Task - Search the entries for the word "solid". Copy every line where it turns up.
─── Supplied data ───
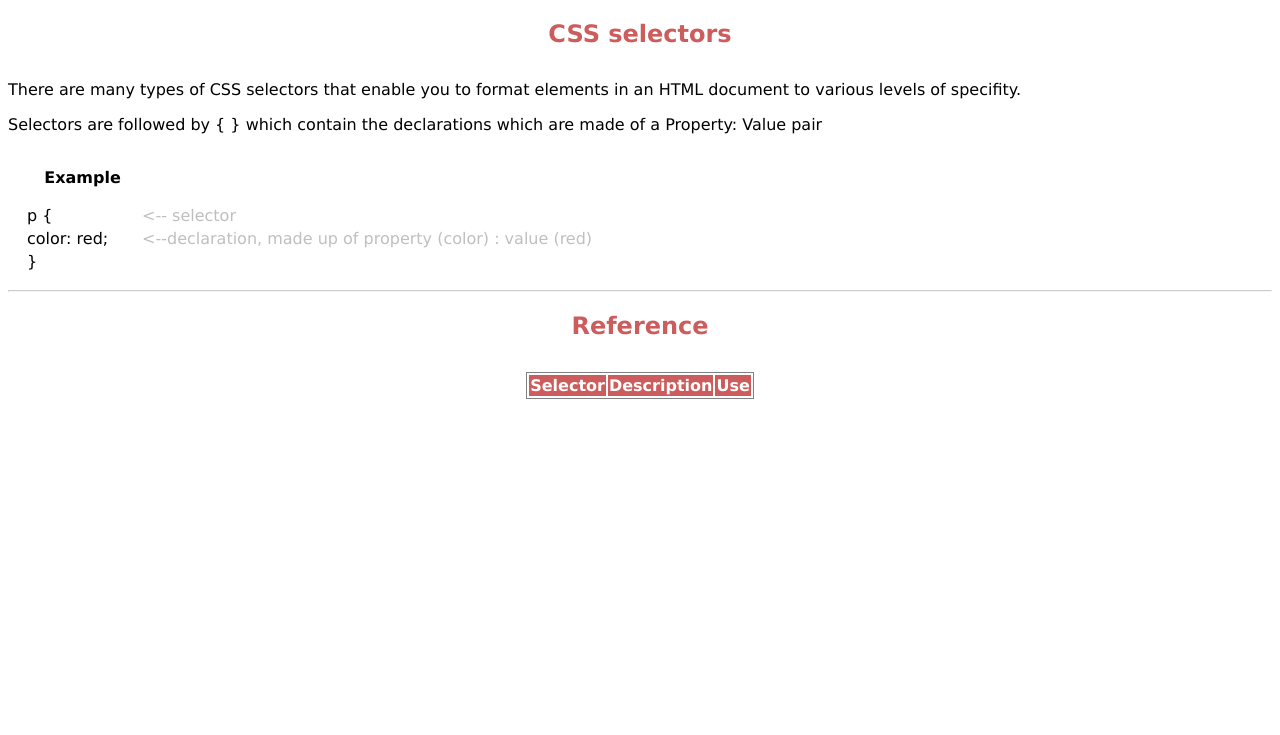
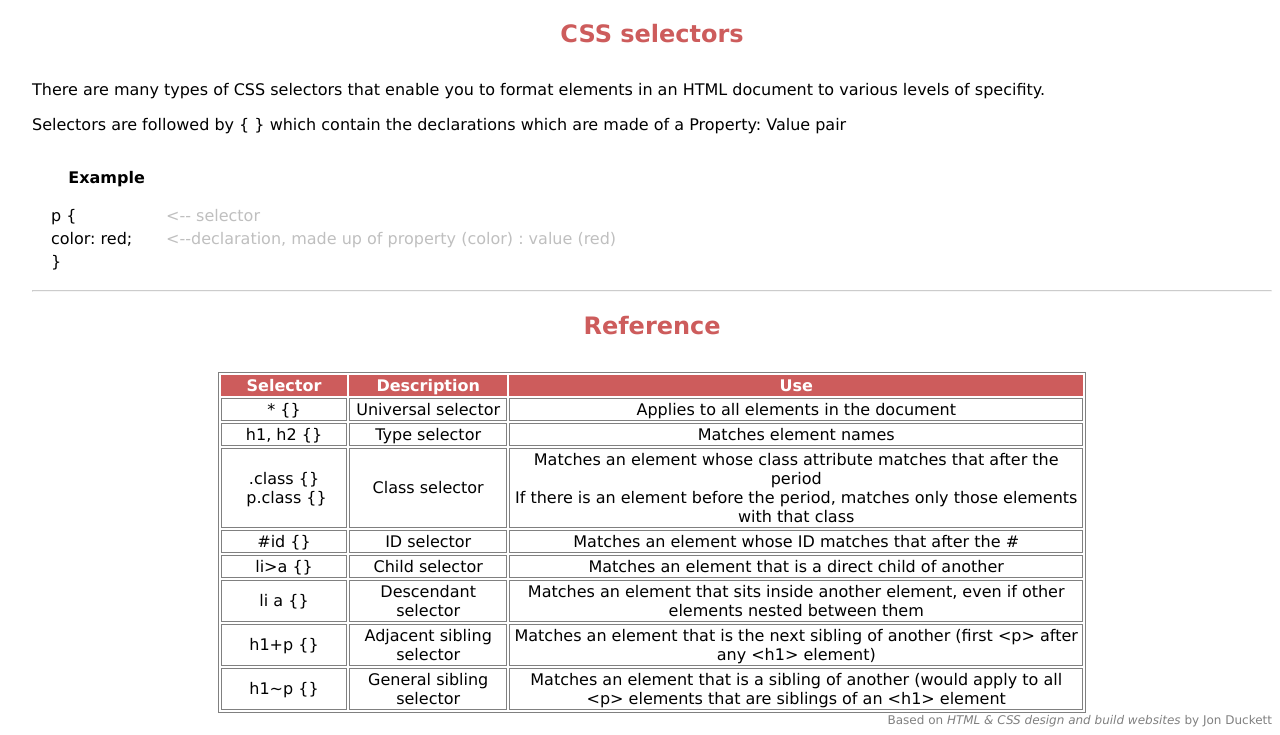
Before and after one commit to andykanu/octosite, a plain HTML site: page cheat_sheet.html in a window 1280 px wide. Shown: the part 88-823 px from the top of the page. Before the commit the page ends 800 px from the top, so only its background shows below. Drawn offline with Linux system fonts and the light colour scheme.

Commit message:
Updated with final CSS selectors table

```diff
--- a/cheat_sheet.html
+++ b/cheat_sheet.html
@@ -49,6 +49,50 @@
         <th>Description</th>
         <th>Use</th>
       </thead>
+      <tr>
+        <td>* {}</td>
+        <td>Universal selector</td>
+        <td>Applies to all elements in the document</td>
+      </tr>
+      <tr>
+        <td>h1, h2 {}</td>
+        <td>Type selector</td>
+        <td>Matches element names</td>
+      </tr>
+      <tr>
+        <td>.class {} &nbsp;p.class {}</td>
+        <td>Class selector</td>
+        <td>Matches an element whose class attribute matches that after the period<br />
+          If there is an element before the period, matches only those elements with that class
+        </td>
+      </tr>
+      <tr>
+        <td>#id {}</td>
+        <td>ID selector</td>
+        <td>Matches an element whose ID matches that after the #</td>
+      </tr>
+      <tr>
+        <td>li>a {}</td>
+        <td>Child selector</td>
+        <td>Matches an element that is a direct child of another</td>
+      </tr>
+      <tr>
+        <td>li a {}</td>
+        <td>Descendant selector</td>
+        <td>Matches an element that sits inside another element, even if other elements nested between them</td>
+      </tr>
+      <tr>
+        <td>h1+p {}</td>
+        <td>Adjacent sibling selector</td>
+        <td>Matches an element that is the next sibling of another (first &lt;p&gt; after any &lt;h1&gt; element)
+        </td>
+      </tr>
+      <tr>
+        <td>h1~p {}</td>
+        <td>General sibling selector</td>
+        <td>Matches an element that is a sibling of another (would apply to all &lt;p&gt; elements that are siblings of an &lt;h1&gt; element</td>
+      </tr>
     </table>
+    <footer>Based on <em>HTML & CSS design and build websites</em> by Jon Duckett</footer>
   </body>
 </html>
--- a/index.css
+++ b/index.css
@@ -1,6 +1,7 @@
 body {
   font-size: 16px;
   font-family: Verdana, Geneva, Tahoma, sans-serif;
+  margin-left: 32px;
 }
 
 nav {
@@ -56,10 +57,21 @@ h2 {
 .cheat-sheet {
   text-align: center;
   border: 1px gray solid;
-  margin: 32px auto;
+  max-width: 70%;
+  margin: 0 auto;
 }
 
 .cheat-table-head {
   background-color: indianred;
   color: white;
 }
+
+.cheat-sheet td {
+  border: 1px solid gray;
+}
+
+footer {
+  text-align: right;
+  font-size: 12px;
+  color: gray;
+}
```
Also changed, not shown: images/Octopus fin text logo.jpg (added).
───
Answer box -
   border: 1px gray solid;
+  border: 1px solid gray;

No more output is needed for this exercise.